_TASK GOAL_
Match the word "want". Return each line of the data below where it appears.

Change detection data:

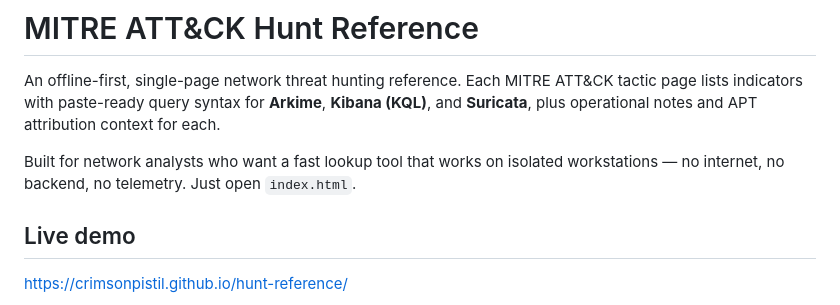
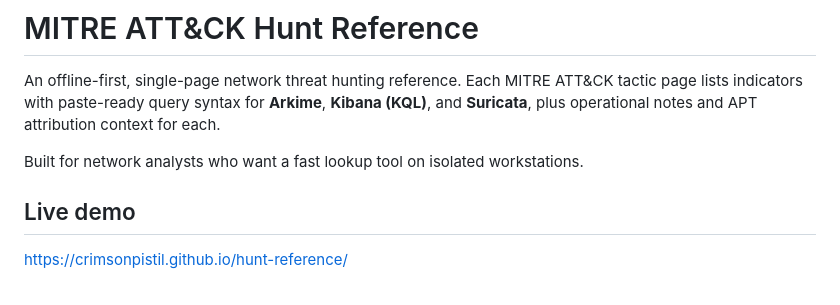
Before and after one commit to crimsonpistil/hunt-reference, a Markdown page: README.md, the part around the change. GitHub-like rendering.

Commit message:
Simplify description of tool usage
Clarity.

```diff
--- a/README.md
+++ b/README.md
@@ -2,7 +2,7 @@
 
 An offline-first, single-page network threat hunting reference. Each MITRE ATT&CK tactic page lists indicators with paste-ready query syntax for **Arkime**, **Kibana (KQL)**, and **Suricata**, plus operational notes and APT attribution context for each.
 
-Built for network analysts who want a fast lookup tool that works on isolated workstations — no internet, no backend, no telemetry. Just open `index.html`.
+Built for network analysts who want a fast lookup tool on isolated workstations.
 
 ## Live demo
 
```
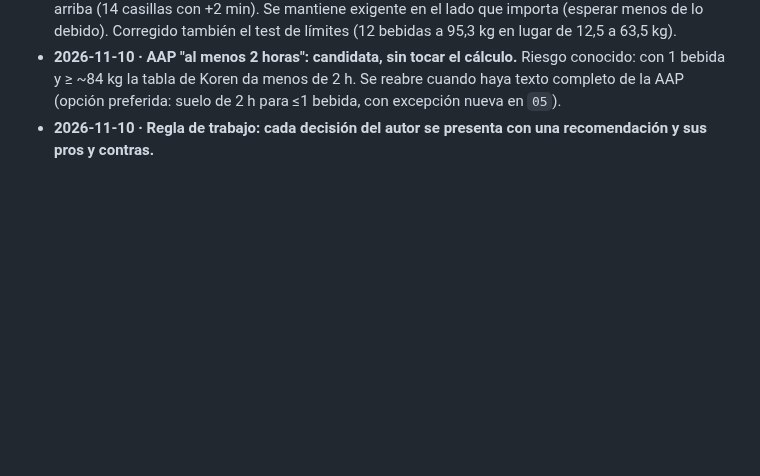
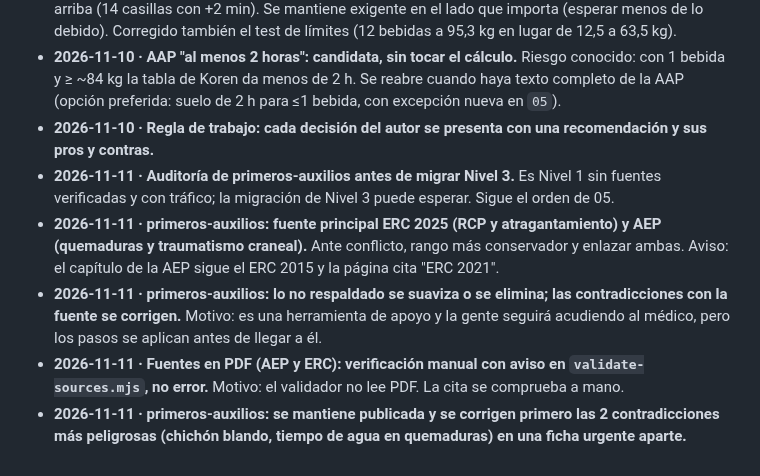
Before and after one commit to anonymit-project/babyFAQ, a Markdown page: docs/09-decisiones.md, the part around the change. Drawn GitHub-style; blank space fills up the shorter version.

```diff
--- a/docs/09-decisiones.md
+++ b/docs/09-decisiones.md
@@ -36,3 +36,8 @@ Formato: fecha · decisión · motivo. Añadir al final; no borrar decisiones an
 - **2026-11-10 · Test de Koren con tolerancia asimétrica (−1/+2 min).** Motivo: la página redondea hacia arriba (14 casillas con +2 min). Se mantiene exigente en el lado que importa (esperar menos de lo debido). Corregido también el test de límites (12 bebidas a 95,3 kg en lugar de 12,5 a 63,5 kg).
 - **2026-11-10 · AAP "al menos 2 horas": candidata, sin tocar el cálculo.** Riesgo conocido: con 1 bebida y ≥ ~84 kg la tabla de Koren da menos de 2 h. Se reabre cuando haya texto completo de la AAP (opción preferida: suelo de 2 h para ≤1 bebida, con excepción nueva en `05`).
 - **2026-11-10 · Regla de trabajo: cada decisión del autor se presenta con una recomendación y sus pros y contras.**
+- **2026-11-11 · Auditoría de primeros-auxilios antes de migrar Nivel 3.** Es Nivel 1 sin fuentes verificadas y con tráfico; la migración de Nivel 3 puede esperar. Sigue el orden de 05.
+- **2026-11-11 · primeros-auxilios: fuente principal ERC 2025 (RCP y atragantamiento) y AEP (quemaduras y traumatismo craneal).** Ante conflicto, rango más conservador y enlazar ambas. Aviso: el capítulo de la AEP sigue el ERC 2015 y la página cita "ERC 2021".
+- **2026-11-11 · primeros-auxilios: lo no respaldado se suaviza o se elimina; las contradicciones con la fuente se corrigen.** Motivo: es una herramienta de apoyo y la gente seguirá acudiendo al médico, pero los pasos se aplican antes de llegar a él.
+- **2026-11-11 · Fuentes en PDF (AEP y ERC): verificación manual con aviso en `validate-sources.mjs`, no error.** Motivo: el validador no lee PDF. La cita se comprueba a mano.
+- **2026-11-11 · primeros-auxilios: se mantiene publicada y se corrigen primero las 2 contradicciones más peligrosas (chichón blando, tiempo de agua en quemaduras) en una ficha urgente aparte.**
```
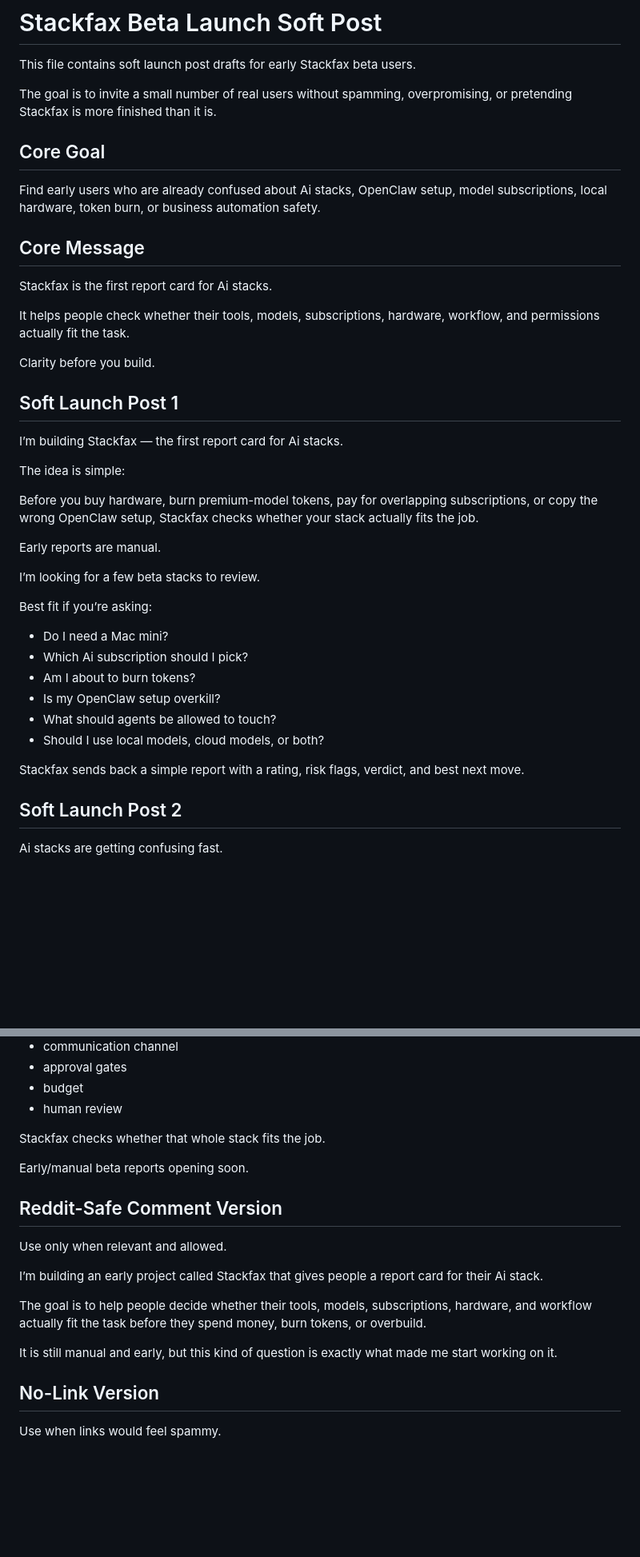
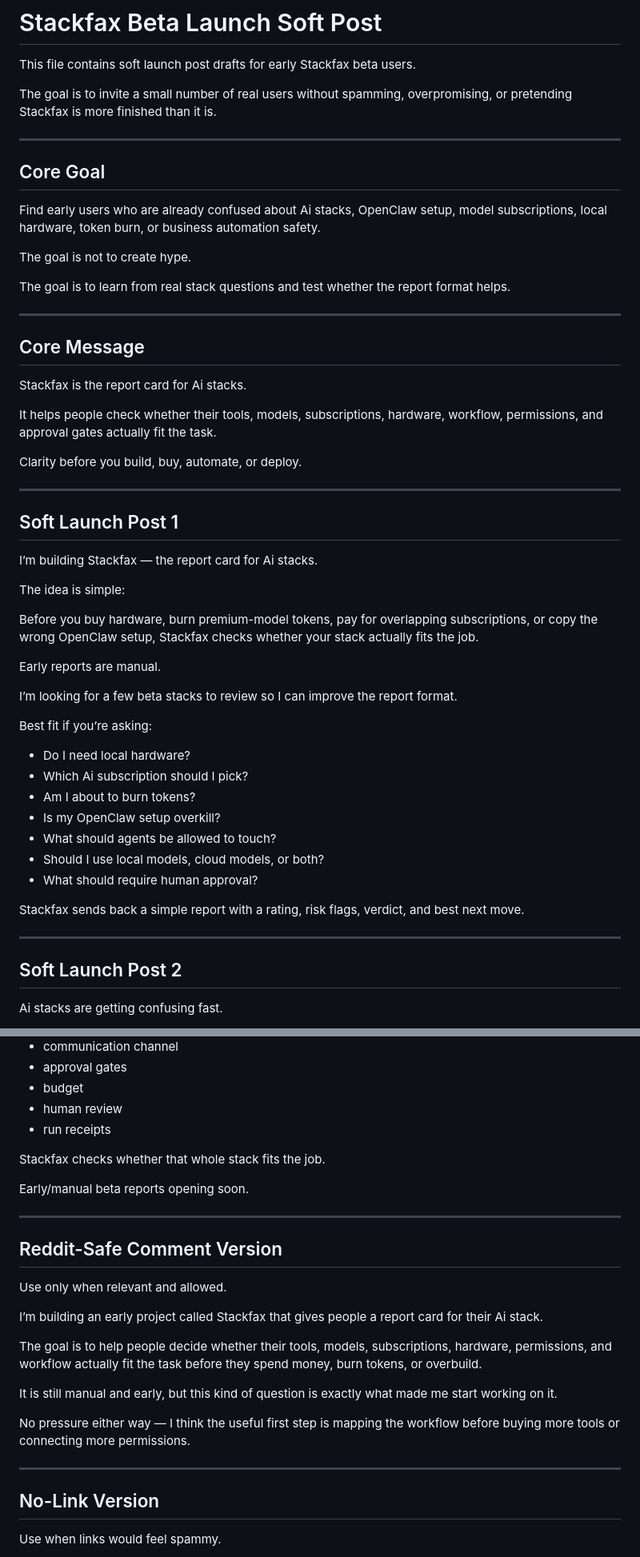
Before and after one commit to getstackfax/stackfax, a Markdown page: marketing/beta-launch-soft-post.md, 2 parts joined by grey strips. Shown at 80% size. Drawn GitHub-style; blank space fills up the shorter version.

```diff
--- a/marketing/beta-launch-soft-post.md
+++ b/marketing/beta-launch-soft-post.md
@@ -4,21 +4,31 @@ This file contains soft launch post drafts for early Stackfax beta users.
 
 The goal is to invite a small number of real users without spamming, overpromising, or pretending Stackfax is more finished than it is.
 
+---
+
 ## Core Goal
 
 Find early users who are already confused about Ai stacks, OpenClaw setup, model subscriptions, local hardware, token burn, or business automation safety.
 
+The goal is not to create hype.
+
+The goal is to learn from real stack questions and test whether the report format helps.
+
+---
+
 ## Core Message
 
-Stackfax is the first report card for Ai stacks.
+Stackfax is the report card for Ai stacks.
 
-It helps people check whether their tools, models, subscriptions, hardware, workflow, and permissions actually fit the task.
+It helps people check whether their tools, models, subscriptions, hardware, workflow, permissions, and approval gates actually fit the task.
 
-Clarity before you build.
+Clarity before you build, buy, automate, or deploy.
+
+---
 
 ## Soft Launch Post 1
 
-I’m building Stackfax — the first report card for Ai stacks.
+I’m building Stackfax — the report card for Ai stacks.
 
 The idea is simple:
 
@@ -26,18 +36,21 @@ Before you buy hardware, burn premium-model tokens, pay for overlapping subscrip
 
 Early reports are manual.
 
-I’m looking for a few beta stacks to review.
+I’m looking for a few beta stacks to review so I can improve the report format.
 
 Best fit if you’re asking:
 
-- Do I need a Mac mini?
+- Do I need local hardware?
 - Which Ai subscription should I pick?
 - Am I about to burn tokens?
 - Is my OpenClaw setup overkill?
 - What should agents be allowed to touch?
 - Should I use local models, cloud models, or both?
+- What should require human approval?
 
 Stackfax sends back a simple report with a rating, risk flags, verdict, and best next move.
+
+---
 
 ## Soft Launch Post 2
 
@@ -125,10 +146,13 @@ The stack is:
 - approval gates
 - budget
 - human review
+- run receipts
 
 Stackfax checks whether that whole stack fits the job.
 
 Early/manual beta reports opening soon.
+
+---
 
 ## Reddit-Safe Comment Version
 
@@ -136,9 +160,13 @@ Use only when relevant and allowed.
 
 I’m building an early project called Stackfax that gives people a report card for their Ai stack.
 
-The goal is to help people decide whether their tools, models, subscriptions, hardware, and workflow actually fit the task before they spend money, burn tokens, or overbuild.
+The goal is to help people decide whether their tools, models, subscriptions, hardware, permissions, and workflow actually fit the task before they spend money, burn tokens, or overbuild.
 
 It is still manual and early, but this kind of question is exactly what made me start working on it.
+
+No pressure either way — I think the useful first step is mapping the workflow before buying more tools or connecting more permissions.
+
+---
 
 ## No-Link Version
 
```
Also changed, not shown: other parts of marketing/beta-launch-soft-post.md (+60 -26 lines).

_OUTPUT BELOW_
-Built for network analysts who want a fast lookup tool that works on isolated workstations — no internet, no backend, no telemetry. Just open `index.html`.
+Built for network analysts who want a fast lookup tool on isolated workstations.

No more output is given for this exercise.